Start of Block

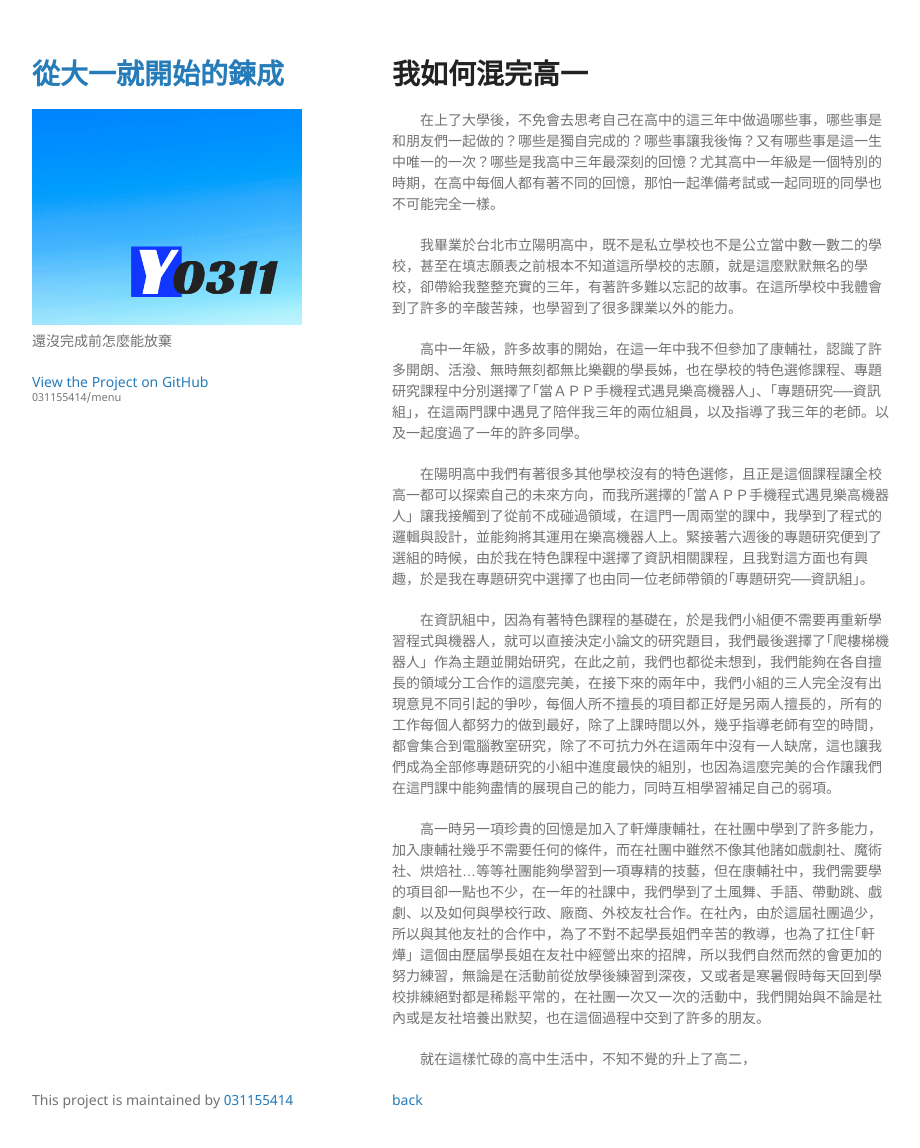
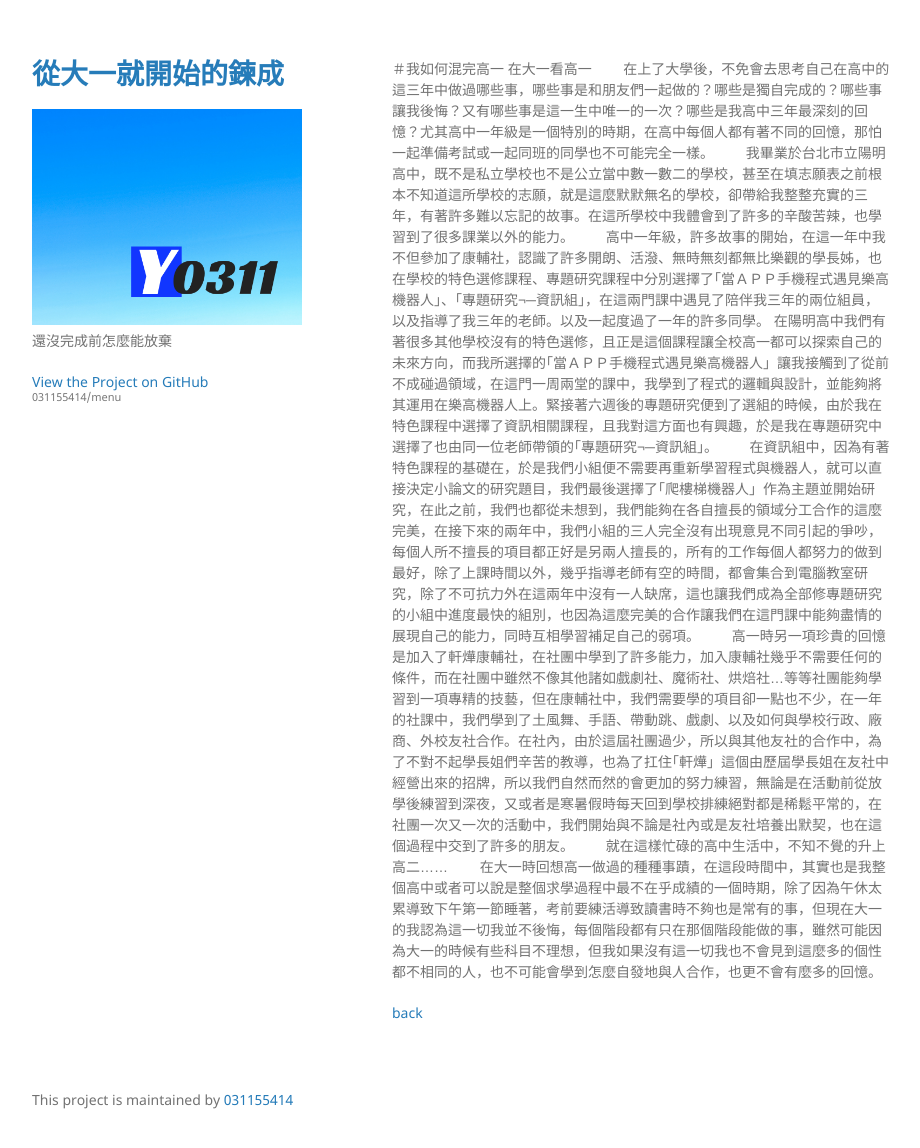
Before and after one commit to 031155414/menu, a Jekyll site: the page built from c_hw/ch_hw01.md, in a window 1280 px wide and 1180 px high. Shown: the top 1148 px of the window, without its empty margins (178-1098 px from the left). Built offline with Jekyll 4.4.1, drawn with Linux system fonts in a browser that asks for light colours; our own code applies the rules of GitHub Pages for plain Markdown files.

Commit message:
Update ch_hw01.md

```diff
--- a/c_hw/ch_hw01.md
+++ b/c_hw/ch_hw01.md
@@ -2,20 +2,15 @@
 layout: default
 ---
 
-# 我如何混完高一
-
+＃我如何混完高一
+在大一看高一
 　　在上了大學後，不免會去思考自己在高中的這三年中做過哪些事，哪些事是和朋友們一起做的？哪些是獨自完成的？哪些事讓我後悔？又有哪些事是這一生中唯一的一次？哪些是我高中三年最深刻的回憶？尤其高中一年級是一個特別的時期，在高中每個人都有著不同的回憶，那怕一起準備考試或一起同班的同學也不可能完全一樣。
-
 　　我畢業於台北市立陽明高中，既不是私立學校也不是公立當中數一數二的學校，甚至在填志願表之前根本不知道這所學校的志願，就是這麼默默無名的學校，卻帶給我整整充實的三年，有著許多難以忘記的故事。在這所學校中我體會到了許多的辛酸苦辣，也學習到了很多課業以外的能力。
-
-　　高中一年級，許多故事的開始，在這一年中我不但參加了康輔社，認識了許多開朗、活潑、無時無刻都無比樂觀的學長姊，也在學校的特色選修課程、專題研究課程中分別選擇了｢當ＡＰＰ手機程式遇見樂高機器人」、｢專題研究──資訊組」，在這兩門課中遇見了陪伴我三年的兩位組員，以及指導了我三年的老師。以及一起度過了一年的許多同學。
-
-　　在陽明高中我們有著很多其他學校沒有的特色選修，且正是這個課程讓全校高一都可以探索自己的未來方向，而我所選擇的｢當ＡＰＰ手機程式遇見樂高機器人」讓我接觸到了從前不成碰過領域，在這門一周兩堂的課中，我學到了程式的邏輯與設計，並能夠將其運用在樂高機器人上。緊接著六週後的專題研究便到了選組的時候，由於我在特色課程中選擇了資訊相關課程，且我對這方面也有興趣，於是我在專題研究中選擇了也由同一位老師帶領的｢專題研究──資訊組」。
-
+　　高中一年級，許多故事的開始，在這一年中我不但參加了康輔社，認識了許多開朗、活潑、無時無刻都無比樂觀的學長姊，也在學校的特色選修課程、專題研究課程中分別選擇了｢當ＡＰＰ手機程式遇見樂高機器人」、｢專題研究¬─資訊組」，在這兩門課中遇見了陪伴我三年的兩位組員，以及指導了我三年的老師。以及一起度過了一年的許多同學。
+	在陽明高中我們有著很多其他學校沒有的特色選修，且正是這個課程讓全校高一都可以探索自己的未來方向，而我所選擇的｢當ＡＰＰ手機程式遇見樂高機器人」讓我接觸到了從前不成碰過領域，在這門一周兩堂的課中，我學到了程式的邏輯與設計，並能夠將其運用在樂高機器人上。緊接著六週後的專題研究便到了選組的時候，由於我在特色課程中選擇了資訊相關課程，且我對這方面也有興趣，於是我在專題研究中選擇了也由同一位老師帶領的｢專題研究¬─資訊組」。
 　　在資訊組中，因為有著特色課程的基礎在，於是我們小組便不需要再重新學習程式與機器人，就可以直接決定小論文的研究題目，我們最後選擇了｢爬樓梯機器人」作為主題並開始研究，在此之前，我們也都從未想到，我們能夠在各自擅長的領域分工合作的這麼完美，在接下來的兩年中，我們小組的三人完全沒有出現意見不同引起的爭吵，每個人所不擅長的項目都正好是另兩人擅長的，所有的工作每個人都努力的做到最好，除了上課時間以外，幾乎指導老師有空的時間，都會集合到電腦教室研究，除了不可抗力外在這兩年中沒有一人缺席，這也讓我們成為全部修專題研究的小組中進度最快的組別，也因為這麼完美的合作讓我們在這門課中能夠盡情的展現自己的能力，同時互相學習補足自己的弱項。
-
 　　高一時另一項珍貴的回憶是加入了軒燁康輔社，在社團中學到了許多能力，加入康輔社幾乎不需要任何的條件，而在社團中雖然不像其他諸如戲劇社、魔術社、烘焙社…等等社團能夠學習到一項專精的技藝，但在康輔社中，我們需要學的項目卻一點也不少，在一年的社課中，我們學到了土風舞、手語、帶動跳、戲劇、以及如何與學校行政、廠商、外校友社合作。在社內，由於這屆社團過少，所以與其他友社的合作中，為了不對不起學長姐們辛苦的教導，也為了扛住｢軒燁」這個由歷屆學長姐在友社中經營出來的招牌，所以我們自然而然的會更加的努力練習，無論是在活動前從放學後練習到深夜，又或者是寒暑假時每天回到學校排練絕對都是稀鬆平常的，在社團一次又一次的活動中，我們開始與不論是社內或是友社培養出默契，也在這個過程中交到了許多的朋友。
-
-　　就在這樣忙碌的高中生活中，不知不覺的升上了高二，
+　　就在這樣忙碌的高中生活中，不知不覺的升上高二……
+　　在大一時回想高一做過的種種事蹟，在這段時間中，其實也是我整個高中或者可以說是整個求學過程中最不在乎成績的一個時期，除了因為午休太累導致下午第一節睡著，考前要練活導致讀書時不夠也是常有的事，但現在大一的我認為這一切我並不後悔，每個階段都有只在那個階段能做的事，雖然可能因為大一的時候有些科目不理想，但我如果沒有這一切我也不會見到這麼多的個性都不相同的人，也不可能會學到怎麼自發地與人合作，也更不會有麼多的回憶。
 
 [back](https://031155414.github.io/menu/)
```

End of Block
Start of Block

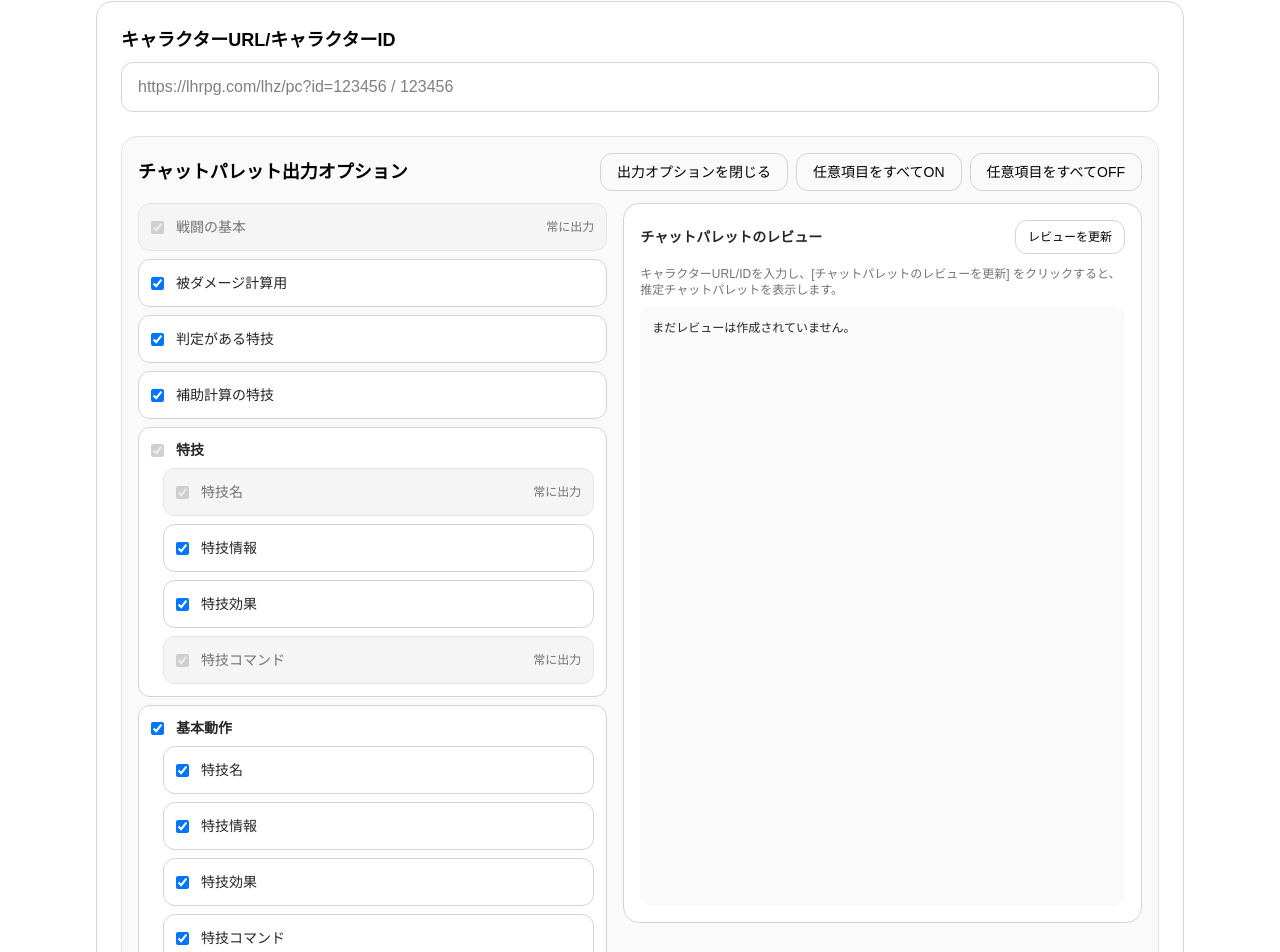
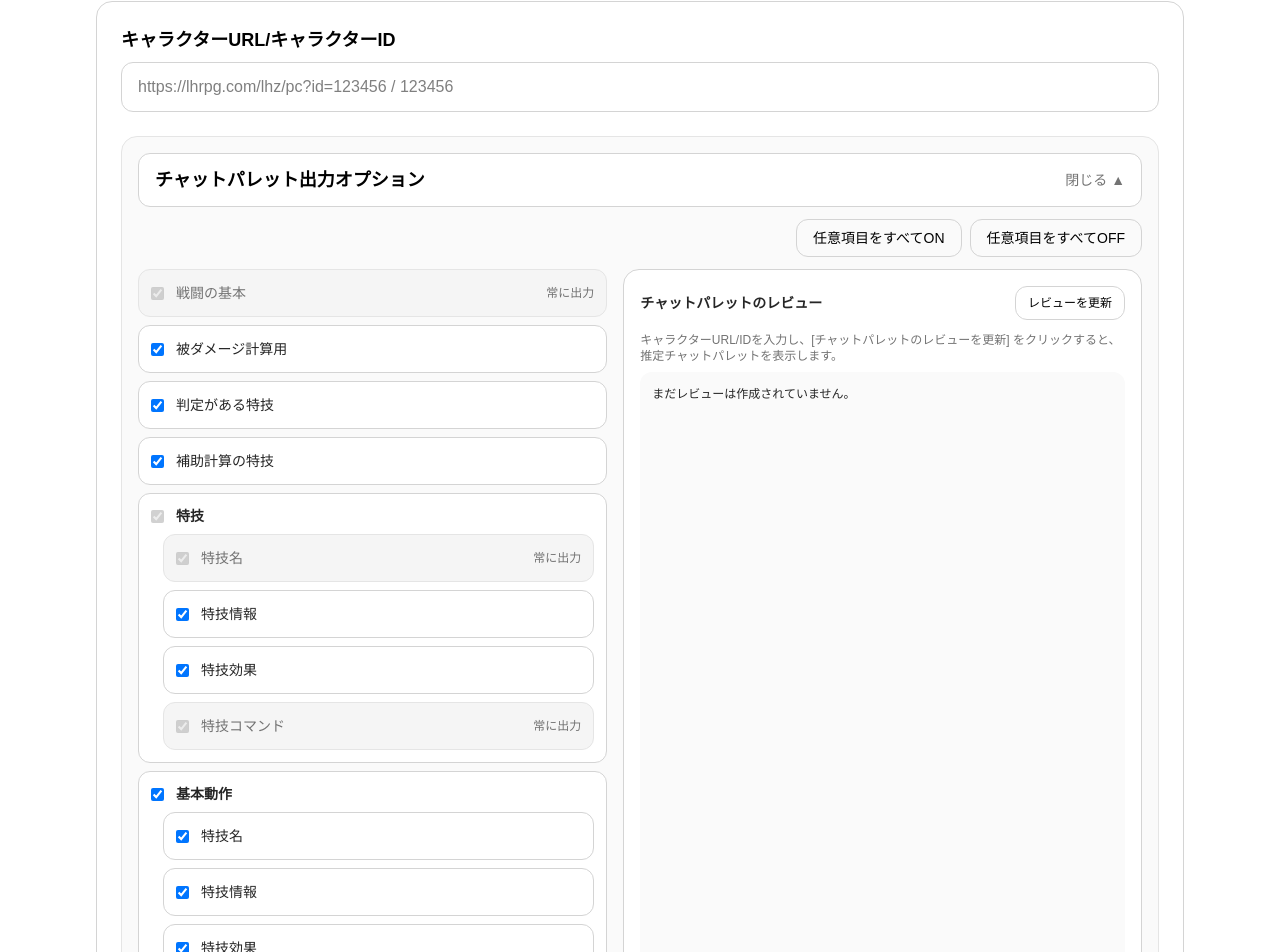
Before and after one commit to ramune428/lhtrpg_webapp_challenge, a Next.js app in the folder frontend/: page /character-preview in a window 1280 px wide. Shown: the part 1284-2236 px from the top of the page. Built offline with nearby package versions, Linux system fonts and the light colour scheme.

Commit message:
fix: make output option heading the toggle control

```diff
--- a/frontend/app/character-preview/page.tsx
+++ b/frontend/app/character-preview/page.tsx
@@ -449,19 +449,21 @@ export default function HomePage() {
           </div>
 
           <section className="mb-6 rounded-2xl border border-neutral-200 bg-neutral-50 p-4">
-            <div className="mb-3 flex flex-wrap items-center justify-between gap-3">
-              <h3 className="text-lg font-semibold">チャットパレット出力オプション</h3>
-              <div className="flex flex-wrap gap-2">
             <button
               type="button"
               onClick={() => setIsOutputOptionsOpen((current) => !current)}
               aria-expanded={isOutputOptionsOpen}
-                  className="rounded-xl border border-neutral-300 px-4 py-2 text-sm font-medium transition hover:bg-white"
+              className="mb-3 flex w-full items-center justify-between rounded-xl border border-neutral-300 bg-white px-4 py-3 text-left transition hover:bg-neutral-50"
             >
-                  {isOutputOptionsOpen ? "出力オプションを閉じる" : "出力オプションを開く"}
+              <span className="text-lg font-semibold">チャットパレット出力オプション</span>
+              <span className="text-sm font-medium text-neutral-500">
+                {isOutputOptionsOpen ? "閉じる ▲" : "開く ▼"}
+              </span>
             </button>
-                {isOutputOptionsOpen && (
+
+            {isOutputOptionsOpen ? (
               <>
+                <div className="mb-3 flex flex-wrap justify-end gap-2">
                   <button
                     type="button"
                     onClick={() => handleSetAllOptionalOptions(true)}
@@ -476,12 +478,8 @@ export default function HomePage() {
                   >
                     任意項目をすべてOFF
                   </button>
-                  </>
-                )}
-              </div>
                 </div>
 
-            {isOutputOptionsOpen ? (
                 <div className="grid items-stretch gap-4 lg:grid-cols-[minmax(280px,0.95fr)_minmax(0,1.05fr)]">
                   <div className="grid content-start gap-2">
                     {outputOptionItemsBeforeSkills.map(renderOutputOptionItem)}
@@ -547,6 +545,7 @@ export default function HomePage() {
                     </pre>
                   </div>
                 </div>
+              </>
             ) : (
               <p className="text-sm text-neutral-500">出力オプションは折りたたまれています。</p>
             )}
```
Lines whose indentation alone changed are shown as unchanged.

End of Block

Instructions for the task >> Each line of the data that contains "button" should be counted; please give only the number.

Expected answer >> 6